Now Kate Kelly, the bestselling author ofand#160;Street Fighters, takes us inside this secretive innerand#160;circle that controls so many things we all dependand#160;on. She gets closer than any previous reporter toand#160;understanding these whip-smart, aggressive, andand#160;often egomaniacal men (yes, they are nearly alland#160;men). They work hard, play hard, flaunt theirand#160;wealth, and bet millions every day on a blend ofand#160;facts, analysis, and pure gut instinct.
Kellyand#8217;s narrative focuses on one of the mostand#160;extraordinary periods in financial history. Thoughand#160;the practice of gaming out price changes in commoditiesand#160;goes back to ancient Mesopotamia, it hadand#160;never before reached the extremes of the early toand#160;mid-2000s. Kelly exposes the role of the hedgeand#160;funds, banks, brokers, and regulators in this volatileand#160;market, through fascinating stories of and#147;secretand#160;cluband#8221; members such as . . .
Drawing on her exclusive access to the secret club,and#160;and following the trail from New York to Houston,and#160;London, Dubai, and beyond, Kelly reveals theand#160;immense power in the hands of a few, and theand#160;so-far contentious efforts by the Obama administrationand#160;to rein in the cowboys.
About the Author

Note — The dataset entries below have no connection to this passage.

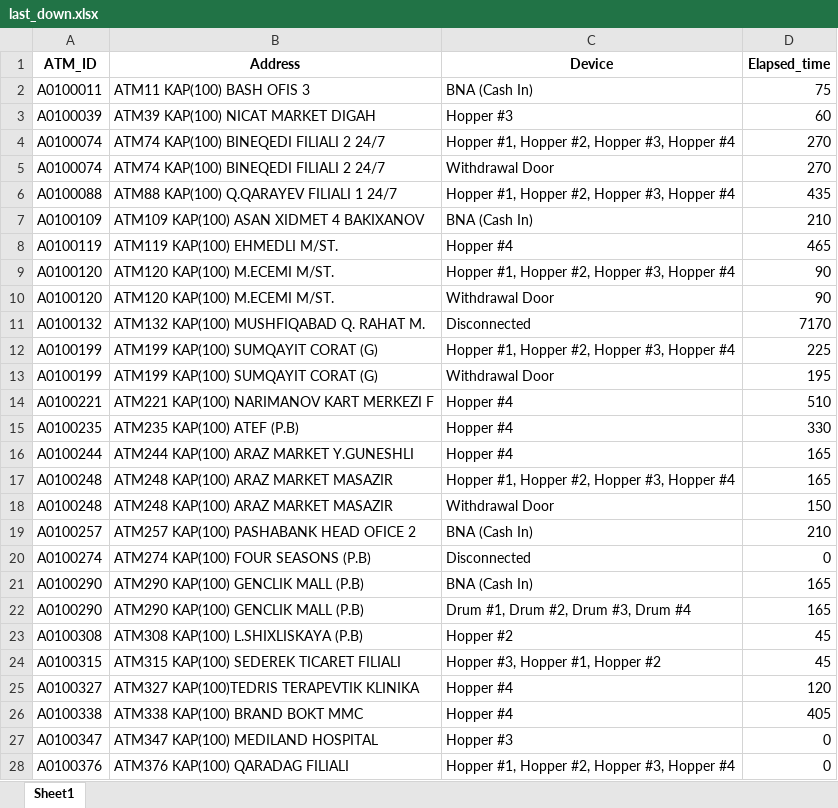
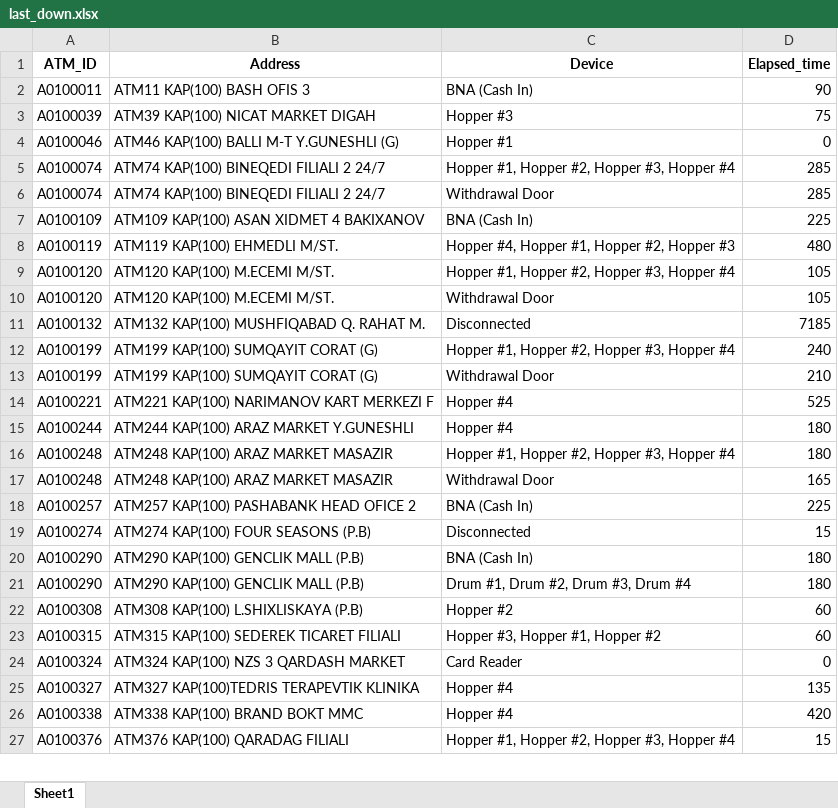
Before and after one commit to kbturgut090/fimi, an Excel workbook: last_down.xlsx, sheet Sheet1, drawn as a sheet; only a part is shown; values as stored, in another font and other column widths than the file's, no borders; removed rows and columns are numbered as before the commit, all else as after; the diff covers the shown part only; the diff names each change by its address in the sheet, - before the commit and + after, or states it on an @@ line.

Commit message:
all

```diff
--- a/last_down.xlsx (sheet Sheet1)
+++ b/last_down.xlsx (sheet Sheet1)
-D2 (Elapsed_time): 75
+D2 (Elapsed_time): 90
-D3 (Elapsed_time): 60
+D3 (Elapsed_time): 75
+row 4: A0100046 | ATM46 KAP(100) BALLI M-T Y.GUNESHLI (G) | Hopper #1 | 0
-D5:D6 (Elapsed_time): 270
+D5:D6 (Elapsed_time): 285
-row 6: A0100088 | ATM88 KAP(100) Q.QARAYEV FILIALI 1 24/7 | Hopper #1, Hopper #2, Hopper #3, Hopper #4 | 435
-D7 (Elapsed_time): 210
+D7 (Elapsed_time): 225
-C8 (Device): Hopper #4
+C8 (Device): Hopper #4, Hopper #1, Hopper #2, Hopper #3
-D8 (Elapsed_time): 465
+D8 (Elapsed_time): 480
-D9:D10 (Elapsed_time): 90
+D9:D10 (Elapsed_time): 105
-D11 (Elapsed_time): 7170
+D11 (Elapsed_time): 7185
-D12 (Elapsed_time): 225
+D12 (Elapsed_time): 240
-D13 (Elapsed_time): 195
+D13 (Elapsed_time): 210
-D14 (Elapsed_time): 510
+D14 (Elapsed_time): 525
-row 15: A0100235 | ATM235 KAP(100) ATEF (P.B) | Hopper #4 | 330
-D15:D16 (Elapsed_time): 165
+D15:D16 (Elapsed_time): 180
-D17 (Elapsed_time): 150
+D17 (Elapsed_time): 165
-D18 (Elapsed_time): 210
+D18 (Elapsed_time): 225
-D19 (Elapsed_time): 0
+D19 (Elapsed_time): 15
-D20:D21 (Elapsed_time): 165
+D20:D21 (Elapsed_time): 180
-D22:D23 (Elapsed_time): 45
+D22:D23 (Elapsed_time): 60
+row 24: A0100324 | ATM324 KAP(100) NZS 3 QARDASH MARKET | Card Reader | 0
-D25 (Elapsed_time): 120
+D25 (Elapsed_time): 135
-D26 (Elapsed_time): 405
+D26 (Elapsed_time): 420
-row 27: A0100347 | ATM347 KAP(100) MEDILAND HOSPITAL | Hopper #3 | 0
-D27 (Elapsed_time): 0
+D27 (Elapsed_time): 15
```
Also changed, not shown: 1 added row, 8 removed rows and 14 edited cells elsewhere in this sheet.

Kate Kelly is a staff reporter for The Wall Street Journal and a former reporter for Time magazine and the New York Observer. She attracted international attention for her three-part series of articles on Bear Stearns, which ran on the front pages of The Wall Street Journal in May 2008. This is her first book. She lives in Brooklyn, New York.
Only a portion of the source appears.